# REQUIRED ACTION:
What lines in the records below contain the string "CHANGELOG"? Copy every one.

##### THE DATA #####

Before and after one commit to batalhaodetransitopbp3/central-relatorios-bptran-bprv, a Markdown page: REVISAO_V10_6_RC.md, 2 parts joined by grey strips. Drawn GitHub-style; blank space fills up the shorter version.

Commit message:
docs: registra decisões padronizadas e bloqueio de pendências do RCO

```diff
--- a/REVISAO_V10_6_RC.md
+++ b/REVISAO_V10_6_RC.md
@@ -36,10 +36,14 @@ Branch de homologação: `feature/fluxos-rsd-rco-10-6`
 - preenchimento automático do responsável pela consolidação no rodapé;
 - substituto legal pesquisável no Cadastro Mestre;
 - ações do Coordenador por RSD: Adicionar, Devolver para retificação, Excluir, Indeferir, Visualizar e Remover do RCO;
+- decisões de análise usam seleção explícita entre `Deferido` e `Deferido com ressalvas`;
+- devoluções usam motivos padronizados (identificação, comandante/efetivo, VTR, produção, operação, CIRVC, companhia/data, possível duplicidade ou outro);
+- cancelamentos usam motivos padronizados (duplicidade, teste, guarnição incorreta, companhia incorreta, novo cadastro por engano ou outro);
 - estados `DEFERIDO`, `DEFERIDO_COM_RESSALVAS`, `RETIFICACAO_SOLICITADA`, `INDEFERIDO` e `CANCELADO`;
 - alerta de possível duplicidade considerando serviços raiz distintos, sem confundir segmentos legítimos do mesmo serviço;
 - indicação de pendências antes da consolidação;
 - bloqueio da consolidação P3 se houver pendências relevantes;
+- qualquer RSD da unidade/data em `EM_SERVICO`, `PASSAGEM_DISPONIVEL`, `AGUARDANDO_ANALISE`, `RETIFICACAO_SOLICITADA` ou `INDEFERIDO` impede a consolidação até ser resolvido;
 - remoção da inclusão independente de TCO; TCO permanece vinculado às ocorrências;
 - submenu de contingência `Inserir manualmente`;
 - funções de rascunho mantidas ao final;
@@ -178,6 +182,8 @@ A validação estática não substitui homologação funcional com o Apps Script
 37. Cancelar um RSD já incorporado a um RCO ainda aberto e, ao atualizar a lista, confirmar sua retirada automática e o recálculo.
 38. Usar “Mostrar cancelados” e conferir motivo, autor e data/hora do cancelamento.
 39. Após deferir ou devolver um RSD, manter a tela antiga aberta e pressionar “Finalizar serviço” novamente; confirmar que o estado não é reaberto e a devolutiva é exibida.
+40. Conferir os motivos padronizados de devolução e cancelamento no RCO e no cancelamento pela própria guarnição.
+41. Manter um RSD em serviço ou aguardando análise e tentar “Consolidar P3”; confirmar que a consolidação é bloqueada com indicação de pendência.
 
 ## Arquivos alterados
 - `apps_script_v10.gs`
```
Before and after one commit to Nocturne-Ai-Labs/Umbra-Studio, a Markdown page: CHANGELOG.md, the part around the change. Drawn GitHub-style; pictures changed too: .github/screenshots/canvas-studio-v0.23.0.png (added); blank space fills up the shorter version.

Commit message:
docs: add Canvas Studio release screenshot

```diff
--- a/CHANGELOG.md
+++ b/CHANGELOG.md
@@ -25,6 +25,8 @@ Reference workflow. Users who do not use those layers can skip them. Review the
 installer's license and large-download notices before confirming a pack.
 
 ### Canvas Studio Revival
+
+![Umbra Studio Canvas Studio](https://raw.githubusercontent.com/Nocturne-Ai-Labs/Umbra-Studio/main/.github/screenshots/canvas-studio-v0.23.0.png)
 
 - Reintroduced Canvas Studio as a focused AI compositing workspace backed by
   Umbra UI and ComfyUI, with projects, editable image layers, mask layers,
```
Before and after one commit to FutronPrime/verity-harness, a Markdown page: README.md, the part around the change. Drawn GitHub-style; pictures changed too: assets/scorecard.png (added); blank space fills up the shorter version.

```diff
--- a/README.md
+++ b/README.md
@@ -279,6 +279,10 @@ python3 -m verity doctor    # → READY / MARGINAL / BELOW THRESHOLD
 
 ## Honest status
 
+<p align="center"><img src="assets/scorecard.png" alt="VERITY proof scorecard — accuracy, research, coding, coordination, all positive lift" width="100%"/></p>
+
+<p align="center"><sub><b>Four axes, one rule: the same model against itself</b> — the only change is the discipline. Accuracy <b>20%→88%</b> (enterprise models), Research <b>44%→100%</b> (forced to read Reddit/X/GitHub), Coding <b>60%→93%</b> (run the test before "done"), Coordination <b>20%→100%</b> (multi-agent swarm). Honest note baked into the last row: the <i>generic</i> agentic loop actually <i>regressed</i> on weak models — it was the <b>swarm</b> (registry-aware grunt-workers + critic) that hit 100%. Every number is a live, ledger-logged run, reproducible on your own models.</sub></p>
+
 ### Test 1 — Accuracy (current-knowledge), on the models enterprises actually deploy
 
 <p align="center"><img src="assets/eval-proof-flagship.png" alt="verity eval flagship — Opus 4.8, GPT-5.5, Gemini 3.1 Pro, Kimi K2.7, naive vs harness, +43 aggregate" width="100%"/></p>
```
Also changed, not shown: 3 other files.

#####

# ANSWER AREA:
Before and after one commit to Nocturne-Ai-Labs/Umbra-Studio, a Markdown page: CHANGELOG.md, the part around the change. Drawn GitHub-style; pictures changed too: .github/screenshots/canvas-studio-v0.23.0.png (added); blank space fills up the shorter version.
--- a/CHANGELOG.md
+++ b/CHANGELOG.md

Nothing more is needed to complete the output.